**YOUR ASSIGNMENT:** Write the records out again, keeping each line exactly as it is.

[INFORMATION SUPPLIED]

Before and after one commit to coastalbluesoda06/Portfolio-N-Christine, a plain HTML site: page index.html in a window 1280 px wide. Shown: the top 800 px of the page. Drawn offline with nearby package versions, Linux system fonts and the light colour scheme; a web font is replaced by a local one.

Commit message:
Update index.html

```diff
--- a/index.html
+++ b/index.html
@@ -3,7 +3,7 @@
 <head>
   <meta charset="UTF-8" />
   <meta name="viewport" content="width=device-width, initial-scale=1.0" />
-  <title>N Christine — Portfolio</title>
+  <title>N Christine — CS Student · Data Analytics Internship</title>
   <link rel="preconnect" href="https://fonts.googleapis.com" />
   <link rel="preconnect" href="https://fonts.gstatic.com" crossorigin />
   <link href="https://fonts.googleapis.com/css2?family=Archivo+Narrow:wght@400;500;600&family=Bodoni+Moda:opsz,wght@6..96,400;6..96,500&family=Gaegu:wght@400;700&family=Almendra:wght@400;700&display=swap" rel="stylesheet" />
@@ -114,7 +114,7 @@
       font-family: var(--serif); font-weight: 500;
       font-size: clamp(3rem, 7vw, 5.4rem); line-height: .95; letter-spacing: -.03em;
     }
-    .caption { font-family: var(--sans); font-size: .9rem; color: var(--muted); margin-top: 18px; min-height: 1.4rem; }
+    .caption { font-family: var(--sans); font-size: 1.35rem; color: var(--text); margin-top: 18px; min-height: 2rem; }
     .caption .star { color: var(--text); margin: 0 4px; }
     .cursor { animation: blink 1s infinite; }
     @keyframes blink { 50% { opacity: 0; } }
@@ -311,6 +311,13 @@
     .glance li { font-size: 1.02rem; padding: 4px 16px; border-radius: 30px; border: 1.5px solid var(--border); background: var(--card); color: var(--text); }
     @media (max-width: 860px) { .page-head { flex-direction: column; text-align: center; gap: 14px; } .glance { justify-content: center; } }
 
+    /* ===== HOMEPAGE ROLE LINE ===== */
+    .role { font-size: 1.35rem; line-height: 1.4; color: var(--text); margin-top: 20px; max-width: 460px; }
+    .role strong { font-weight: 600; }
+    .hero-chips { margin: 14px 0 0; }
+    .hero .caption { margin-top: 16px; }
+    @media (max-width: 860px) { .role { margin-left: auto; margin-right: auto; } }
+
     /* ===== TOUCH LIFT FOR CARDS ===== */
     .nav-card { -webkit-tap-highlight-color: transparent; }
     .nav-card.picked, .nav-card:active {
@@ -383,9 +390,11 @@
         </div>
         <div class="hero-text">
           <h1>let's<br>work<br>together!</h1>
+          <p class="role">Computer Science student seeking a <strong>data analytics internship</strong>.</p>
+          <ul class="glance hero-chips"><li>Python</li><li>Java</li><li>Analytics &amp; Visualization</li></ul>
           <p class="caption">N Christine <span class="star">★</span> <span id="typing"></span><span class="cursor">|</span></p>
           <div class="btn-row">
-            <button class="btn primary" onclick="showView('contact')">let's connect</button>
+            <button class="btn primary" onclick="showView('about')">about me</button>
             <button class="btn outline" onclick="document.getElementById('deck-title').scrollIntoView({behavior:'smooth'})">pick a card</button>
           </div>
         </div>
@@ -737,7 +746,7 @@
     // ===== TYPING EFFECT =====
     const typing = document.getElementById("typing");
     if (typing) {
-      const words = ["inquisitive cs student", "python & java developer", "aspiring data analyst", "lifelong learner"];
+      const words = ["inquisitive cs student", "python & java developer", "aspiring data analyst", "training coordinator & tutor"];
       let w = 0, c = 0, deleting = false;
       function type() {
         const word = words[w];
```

[/INFORMATION SUPPLIED]

**RESULT FOR THIS TASK:**
Before and after one commit to coastalbluesoda06/Portfolio-N-Christine, a plain HTML site: page index.html in a window 1280 px wide. Shown: the top 800 px of the page. Drawn offline with nearby package versions, Linux system fonts and the light colour scheme; a web font is replaced by a local one.

Commit message:
Update index.html

```diff
--- a/index.html
+++ b/index.html
@@ -3,7 +3,7 @@
 <head>
   <meta charset="UTF-8" />
   <meta name="viewport" content="width=device-width, initial-scale=1.0" />
-  <title>N Christine — Portfolio</title>
+  <title>N Christine — CS Student · Data Analytics Internship</title>
   <link rel="preconnect" href="https://fonts.googleapis.com" />
   <link rel="preconnect" href="https://fonts.gstatic.com" crossorigin />
   <link href="https://fonts.googleapis.com/css2?family=Archivo+Narrow:wght@400;500;600&family=Bodoni+Moda:opsz,wght@6..96,400;6..96,500&family=Gaegu:wght@400;700&family=Almendra:wght@400;700&display=swap" rel="stylesheet" />
@@ -114,7 +114,7 @@
       font-family: var(--serif); font-weight: 500;
       font-size: clamp(3rem, 7vw, 5.4rem); line-height: .95; letter-spacing: -.03em;
     }
-    .caption { font-family: var(--sans); font-size: .9rem; color: var(--muted); margin-top: 18px; min-height: 1.4rem; }
+    .caption { font-family: var(--sans); font-size: 1.35rem; color: var(--text); margin-top: 18px; min-height: 2rem; }
     .caption .star { color: var(--text); margin: 0 4px; }
     .cursor { animation: blink 1s infinite; }
     @keyframes blink { 50% { opacity: 0; } }
@@ -311,6 +311,13 @@
     .glance li { font-size: 1.02rem; padding: 4px 16px; border-radius: 30px; border: 1.5px solid var(--border); background: var(--card); color: var(--text); }
     @media (max-width: 860px) { .page-head { flex-direction: column; text-align: center; gap: 14px; } .glance { justify-content: center; } }
 
+    /* ===== HOMEPAGE ROLE LINE ===== */
+    .role { font-size: 1.35rem; line-height: 1.4; color: var(--text); margin-top: 20px; max-width: 460px; }
+    .role strong { font-weight: 600; }
+    .hero-chips { margin: 14px 0 0; }
+    .hero .caption { margin-top: 16px; }
+    @media (max-width: 860px) { .role { margin-left: auto; margin-right: auto; } }
+
     /* ===== TOUCH LIFT FOR CARDS ===== */
     .nav-card { -webkit-tap-highlight-color: transparent; }
     .nav-card.picked, .nav-card:active {
@@ -383,9 +390,11 @@
         </div>
         <div class="hero-text">
           <h1>let's<br>work<br>together!</h1>
+          <p class="role">Computer Science student seeking a <strong>data analytics internship</strong>.</p>
+          <ul class="glance hero-chips"><li>Python</li><li>Java</li><li>Analytics &amp; Visualization</li></ul>
           <p class="caption">N Christine <span class="star">★</span> <span id="typing"></span><span class="cursor">|</span></p>
           <div class="btn-row">
-            <button class="btn primary" onclick="showView('contact')">let's connect</button>
+            <button class="btn primary" onclick="showView('about')">about me</button>
             <button class="btn outline" onclick="document.getElementById('deck-title').scrollIntoView({behavior:'smooth'})">pick a card</button>
           </div>
         </div>
@@ -737,7 +746,7 @@
     // ===== TYPING EFFECT =====
     const typing = document.getElementById("typing");
     if (typing) {
-      const words = ["inquisitive cs student", "python & java developer", "aspiring data analyst", "lifelong learner"];
+      const words = ["inquisitive cs student", "python & java developer", "aspiring data analyst", "training coordinator & tutor"];
       let w = 0, c = 0, deleting = false;
       function type() {
         const word = words[w];
```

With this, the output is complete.